Therefore, in each audit of the financial statements, the auditor has to assess, firstly, whether the financial statements and the books of account on which they are based are free from irregularities resulting from the omittance or distortion of significant information, and, secondly, whether the information included in these financial statements can be considered true and fair.
The audit of financial statements is, therefore, a process whose task is to make credible the information (mainly financial information) contained in the financial statements. Thus, its purpose is to ensure the security of business trading.
Audit of financial statements in Poland – who is obliged to commission it?
According to the applicable regulations (Article 64(1) of the Accounting Act), the following entities are obliged to have their financial statements audited:
1) banks, insurers and insurance companies, co-operative savings and credit banks;
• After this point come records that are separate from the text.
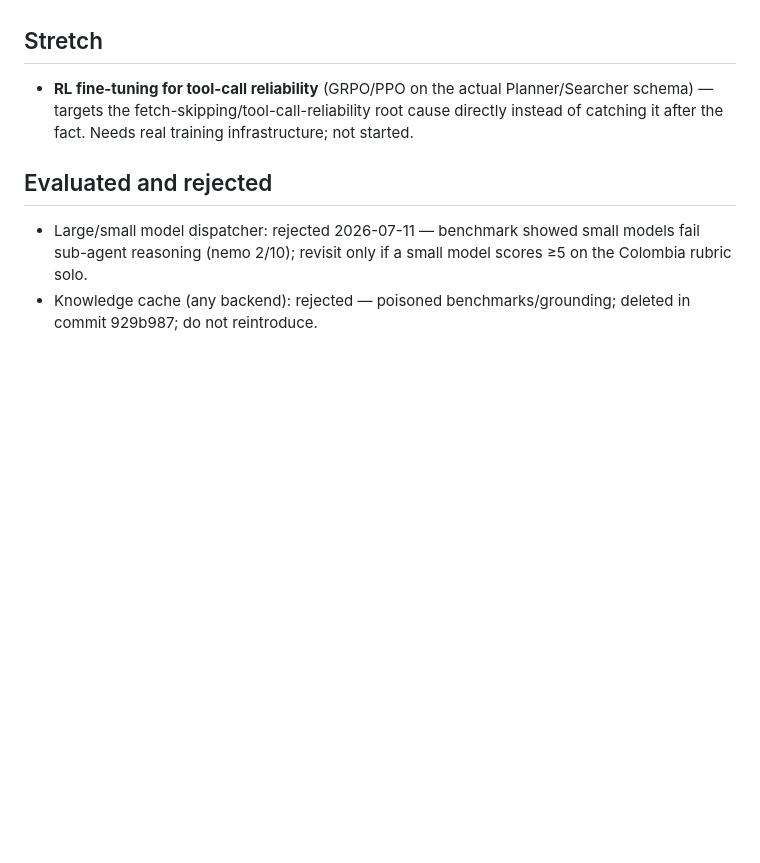
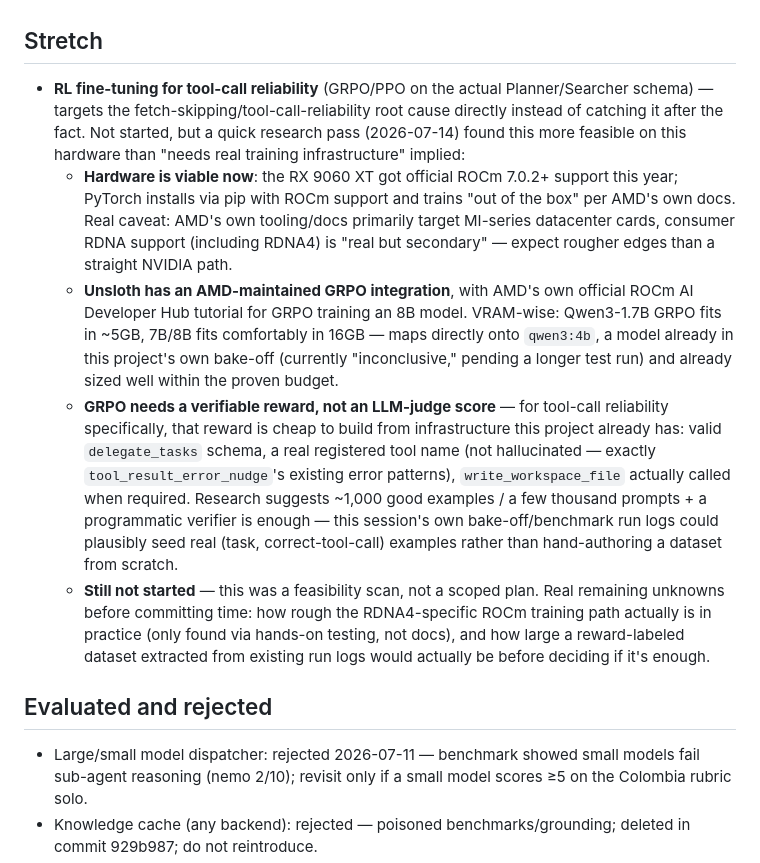
Before and after one commit to g0elles/deepdelve, a Markdown page: ROADMAP.md, the part around the change. Rendered like a GitHub page; blank space fills up the shorter version.

Commit message:
Research pass on RL fine-tuning feasibility (Stretch item)
Quick web research, not a scoped plan: RX 9060 XT has official ROCm 7.0.2+
support, Unsloth has an AMD-maintained GRPO integration with an official
AMD tutorial, VRAM budget fits qwen3:4b comfortably, and a verifiable
tool-call reward is cheap to build from infrastructure this project already
has. Real caveats logged too (consumer RDNA is "secondary" in AMD's own
tooling, dataset size from existing run logs is unknown until tried).

Co-Authored-By: Claude Sonnet 5 <noreply@anthropic.com>

```diff
--- a/ROADMAP.md
+++ b/ROADMAP.md
@@ -1016,7 +1016,32 @@ Status as of 2026-07-14.
     investigation into why the full system prompt specifically breaks it.
 ## Stretch
 
-- **RL fine-tuning for tool-call reliability** (GRPO/PPO on the actual Planner/Searcher schema) — targets the fetch-skipping/tool-call-reliability root cause directly instead of catching it after the fact. Needs real training infrastructure; not started.
+- **RL fine-tuning for tool-call reliability** (GRPO/PPO on the actual Planner/Searcher schema) —
+  targets the fetch-skipping/tool-call-reliability root cause directly instead of catching it
+  after the fact. Not started, but a quick research pass (2026-07-14) found this more feasible on
+  this hardware than "needs real training infrastructure" implied:
+  - **Hardware is viable now**: the RX 9060 XT got official ROCm 7.0.2+ support this year; PyTorch
+    installs via pip with ROCm support and trains "out of the box" per AMD's own docs. Real
+    caveat: AMD's own tooling/docs primarily target MI-series datacenter cards, consumer RDNA
+    support (including RDNA4) is "real but secondary" — expect rougher edges than a straight
+    NVIDIA path.
+  - **Unsloth has an AMD-maintained GRPO integration**, with AMD's own official ROCm AI Developer
+    Hub tutorial for GRPO training an 8B model. VRAM-wise: Qwen3-1.7B GRPO fits in ~5GB, 7B/8B fits
+    comfortably in 16GB — maps directly onto `qwen3:4b`, a model already in this project's own
+    bake-off (currently "inconclusive," pending a longer test run) and already sized well within
+    the proven budget.
+  - **GRPO needs a verifiable reward, not an LLM-judge score** — for tool-call reliability
+    specifically, that reward is cheap to build from infrastructure this project already has:
+    valid `delegate_tasks` schema, a real registered tool name (not hallucinated — exactly
+    `tool_result_error_nudge`'s existing error patterns), `write_workspace_file` actually called
+    when required. Research suggests ~1,000 good examples / a few thousand prompts + a
+    programmatic verifier is enough — this session's own bake-off/benchmark run logs could
+    plausibly seed real (task, correct-tool-call) examples rather than hand-authoring a dataset
+    from scratch.
+  - **Still not started** — this was a feasibility scan, not a scoped plan. Real remaining
+    unknowns before committing time: how rough the RDNA4-specific ROCm training path actually is
+    in practice (only found via hands-on testing, not docs), and how large a reward-labeled
+    dataset extracted from existing run logs would actually be before deciding if it's enough.
 ## Evaluated and rejected
 
 - Large/small model dispatcher: rejected 2026-07-11 — benchmark showed small models fail sub-agent reasoning (nemo 2/10); revisit only if a small model scores ≥5 on the Colombia rubric solo.
```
2) entities which operate on the basis of regulations on trading in securities and regulations on investment funds, and entities which operate on the basis of regulations on the organisation and operations of pension funds;
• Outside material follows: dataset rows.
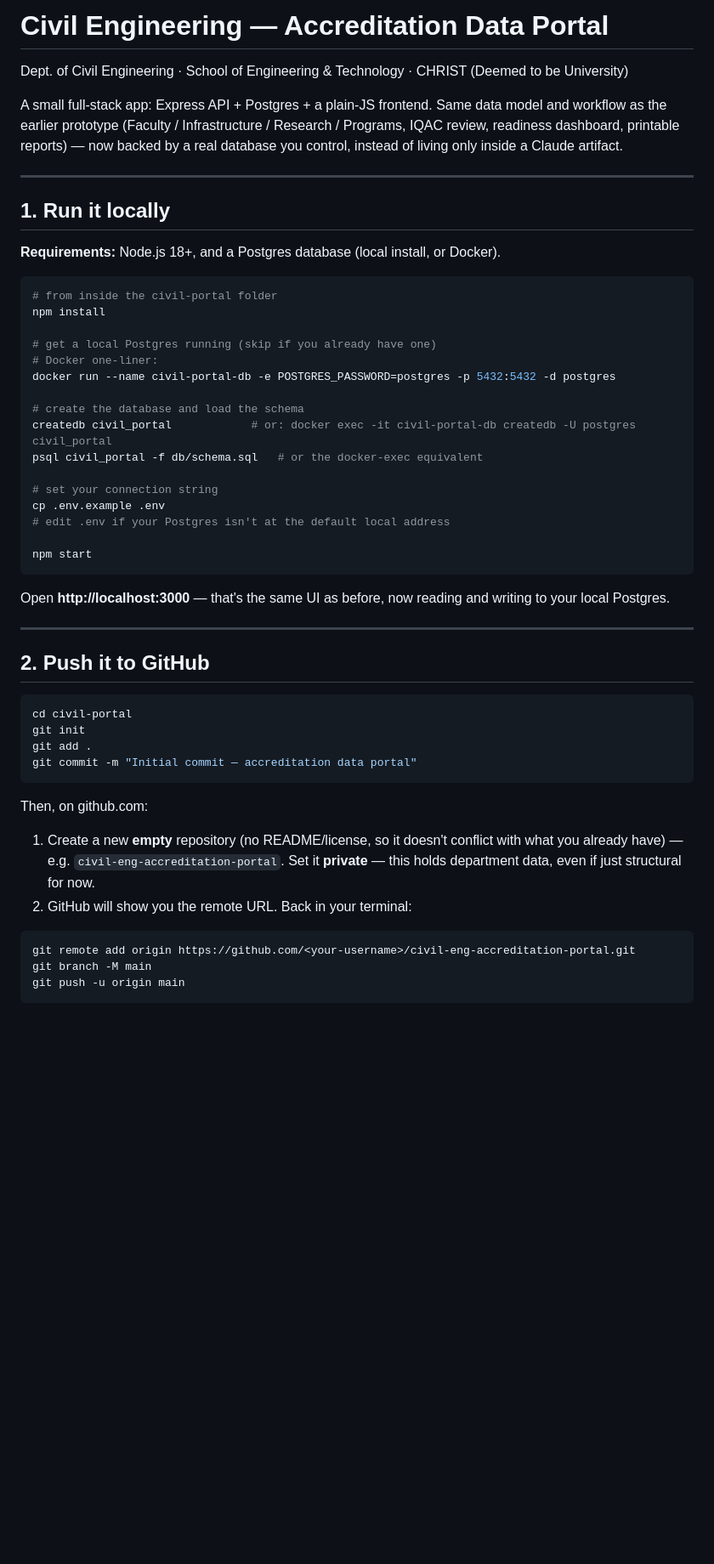
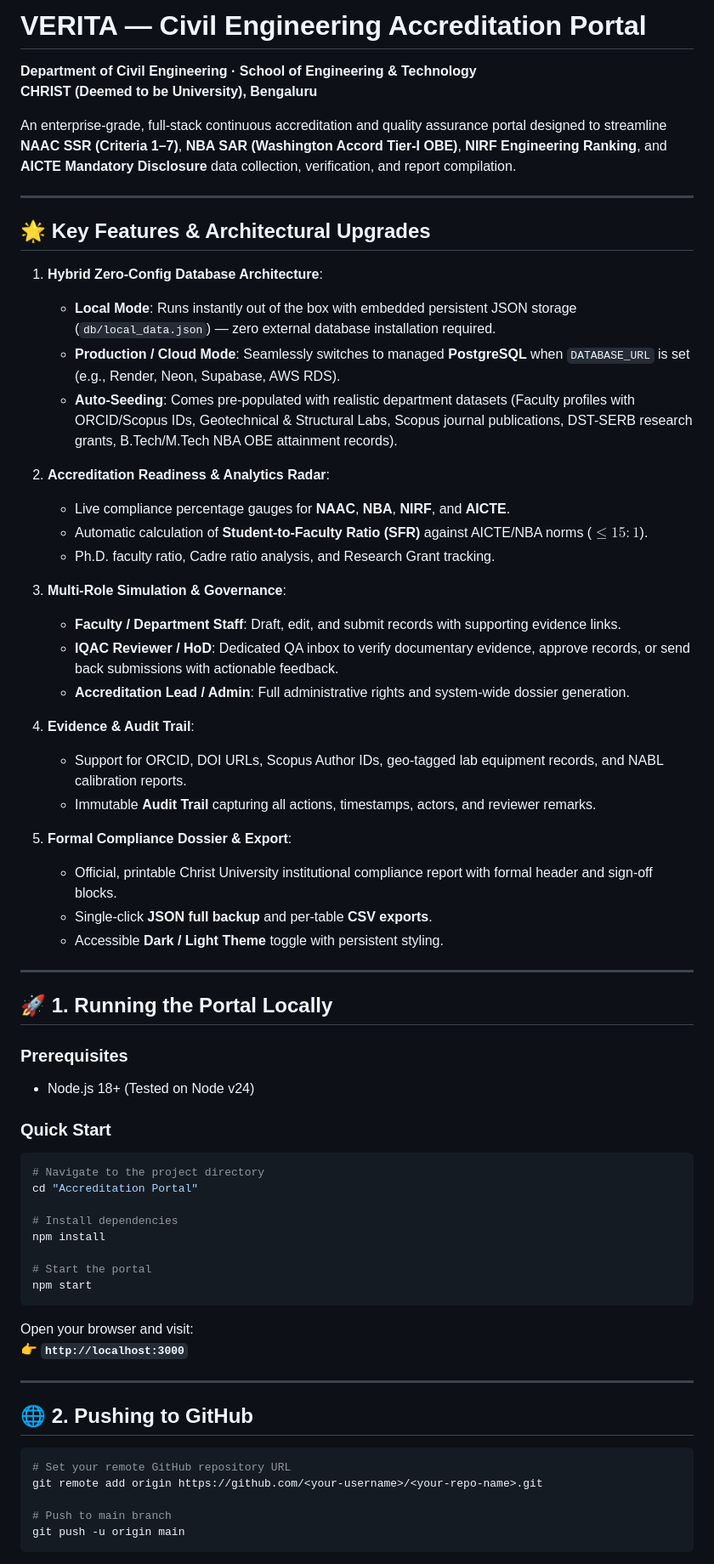
Before and after one commit to PradhanArpan/Accreditation, a Markdown page: README.md, the part around one of its changes. Shown at 85% size. Rendered like a GitHub page; blank space fills up the shorter version.

Commit message:
docs: add comprehensive README with architecture, usage, and deployment guide

````diff
--- a/README.md
+++ b/README.md
@@ -1,53 +1,69 @@
-# Civil Engineering — Accreditation Data Portal
+# VERITA — Civil Engineering Accreditation Portal
 
-Dept. of Civil Engineering · School of Engineering & Technology · CHRIST (Deemed to be University)
+**Department of Civil Engineering · School of Engineering & Technology**
+**CHRIST (Deemed to be University), Bengaluru**
 
-A small full-stack app: Express API + Postgres + a plain-JS frontend. Same data model and workflow as the earlier prototype (Faculty / Infrastructure / Research / Programs, IQAC review, readiness dashboard, printable reports) — now backed by a real database you control, instead of living only inside a Claude artifact.
+An enterprise-grade, full-stack continuous accreditation and quality assurance portal designed to streamline **NAAC SSR (Criteria 1–7)**, **NBA SAR (Washington Accord Tier-I OBE)**, **NIRF Engineering Ranking**, and **AICTE Mandatory Disclosure** data collection, verification, and report compilation.
 
 ---
 
-## 1. Run it locally
+## 🌟 Key Features & Architectural Upgrades
 
-**Requirements:** Node.js 18+, and a Postgres database (local install, or Docker).
+1. **Hybrid Zero-Config Database Architecture**:
+   - **Local Mode**: Runs instantly out of the box with embedded persistent JSON storage (`db/local_data.json`) — zero external database installation required.
+   - **Production / Cloud Mode**: Seamlessly switches to managed **PostgreSQL** when `DATABASE_URL` is set (e.g., Render, Neon, Supabase, AWS RDS).
+   - **Auto-Seeding**: Comes pre-populated with realistic department datasets (Faculty profiles with ORCID/Scopus IDs, Geotechnical & Structural Labs, Scopus journal publications, DST-SERB research grants, B.Tech/M.Tech NBA OBE attainment records).
 
+2. **Accreditation Readiness & Analytics Radar**:
+   - Live compliance percentage gauges for **NAAC**, **NBA**, **NIRF**, and **AICTE**.
+   - Automatic calculation of **Student-to-Faculty Ratio (SFR)** against AICTE/NBA norms ($\le 15:1$).
+   - Ph.D. faculty ratio, Cadre ratio analysis, and Research Grant tracking.
+
+3. **Multi-Role Simulation & Governance**:
+   - **Faculty / Department Staff**: Draft, edit, and submit records with supporting evidence links.
+   - **IQAC Reviewer / HoD**: Dedicated QA inbox to verify documentary evidence, approve records, or send back submissions with actionable feedback.
+   - **Accreditation Lead / Admin**: Full administrative rights and system-wide dossier generation.
+
+4. **Evidence & Audit Trail**:
+   - Support for ORCID, DOI URLs, Scopus Author IDs, geo-tagged lab equipment records, and NABL calibration reports.
+   - Immutable **Audit Trail** capturing all actions, timestamps, actors, and reviewer remarks.
+
+5. **Formal Compliance Dossier & Export**:
+   - Official, printable Christ University institutional compliance report with formal header and sign-off blocks.
+   - Single-click **JSON full backup** and per-table **CSV exports**.
+   - Accessible **Dark / Light Theme** toggle with persistent styling.
+
+---
+
+## 🚀 1. Running the Portal Locally
+
+### Prerequisites
+- Node.js 18+ (Tested on Node v24)
+
+### Quick Start
 ```bash
-# from inside the civil-portal folder
+# Navigate to the project directory
+cd "Accreditation Portal"
+
+# Install dependencies
 npm install
 
-# get a local Postgres running (skip if you already have one)
-# Docker one-liner:
-docker run --name civil-portal-db -e POSTGRES_PASSWORD=postgres -p 5432:5432 -d postgres
-
-# create the database and load the schema
-createdb civil_portal            # or: docker exec -it civil-portal-db createdb -U postgres civil_portal
-psql civil_portal -f db/schema.sql   # or the docker-exec equivalent
-
-# set your connection string
-cp .env.example .env
-# edit .env if your Postgres isn't at the default local address
-
+# Start the portal
 npm start
 ```
 
-Open **http://localhost:3000** — that's the same UI as before, now reading and writing to your local Postgres.
+Open your browser and visit:
+👉 **`http://localhost:3000`**
 
 ---
 
-## 2. Push it to GitHub
+## 🌐 2. Pushing to GitHub
 
 ```bash
-cd civil-portal
-git init
-git add .
-git commit -m "Initial commit — accreditation data portal"
-```
+# Set your remote GitHub repository URL
+git remote add origin https://github.com/<your-username>/<your-repo-name>.git
 
-Then, on github.com:
-1. Create a new **empty** repository (no README/license, so it doesn't conflict with what you already have) — e.g. `civil-eng-accreditation-portal`. Set it **private** — this holds department data, even if just structural for now.
-2. GitHub will show you the remote URL. Back in your terminal:
-```bash
-git remote add origin https://github.com/<your-username>/civil-eng-accreditation-portal.git
-git branch -M main
+# Push to main branch
 git push -u origin main
 ```
 
````
Also changed, not shown: other parts of README.md (+28 -56 lines).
3) joint-stock companies, except for companies in organisation as at the balance sheet date;
4) all other entities which in the prior financial year for which the financial statements were prepared, met at least two of the following conditions:
- the annual average number of employees in full-time equivalents amounted to at least 50;
- the total assets as at the end of the financial year were at least the Polish zloty equivalent of EUR 2,500,000;
- the net revenue from the sales of merchandise and finished goods and the financial transactions for the financial year was at least the Polish zloty equivalent of EUR 5,000,000;
Subject to the audit requirement are also the financial statements of acquiring companies and newly-formed companies, prepared for the financial year in which the business combination took place, as well as the annual financial statements prepared in accordance with IAS.
Audit of financial statements in Poland – who should commission it and why?
Each entity may commission the audit of its financial statements. The essence of the audit should not lie in the search for those guilty of errors but in the opportunity to improve the operations of an entity. The auditor checks the compliance of the documentation with the facts and examines the entity's accounting and reporting procedures. Next, before issuing the opinion, he recommends the necessary changes and helps to find solutions to the problems he has identified. Therefore, it pays off to commission the audit of the financial statements. Firstly, the audit confirms the correctness of the reported data (prepared both internally and externally). Secondly, the activities of the auditor aim to verify the internal control procedures implemented in an entity. The list of detected errors and irregularities of the accounting system increasing the risk of conducting business and recommendations included in each professional audit of the financial statements are valuable information that can be effectively used by the entity managers. Thirdly, a positive opinion issued by an auditor confirms the credibility of the company and works to the company's advantage when the company is trying to obtain external finance.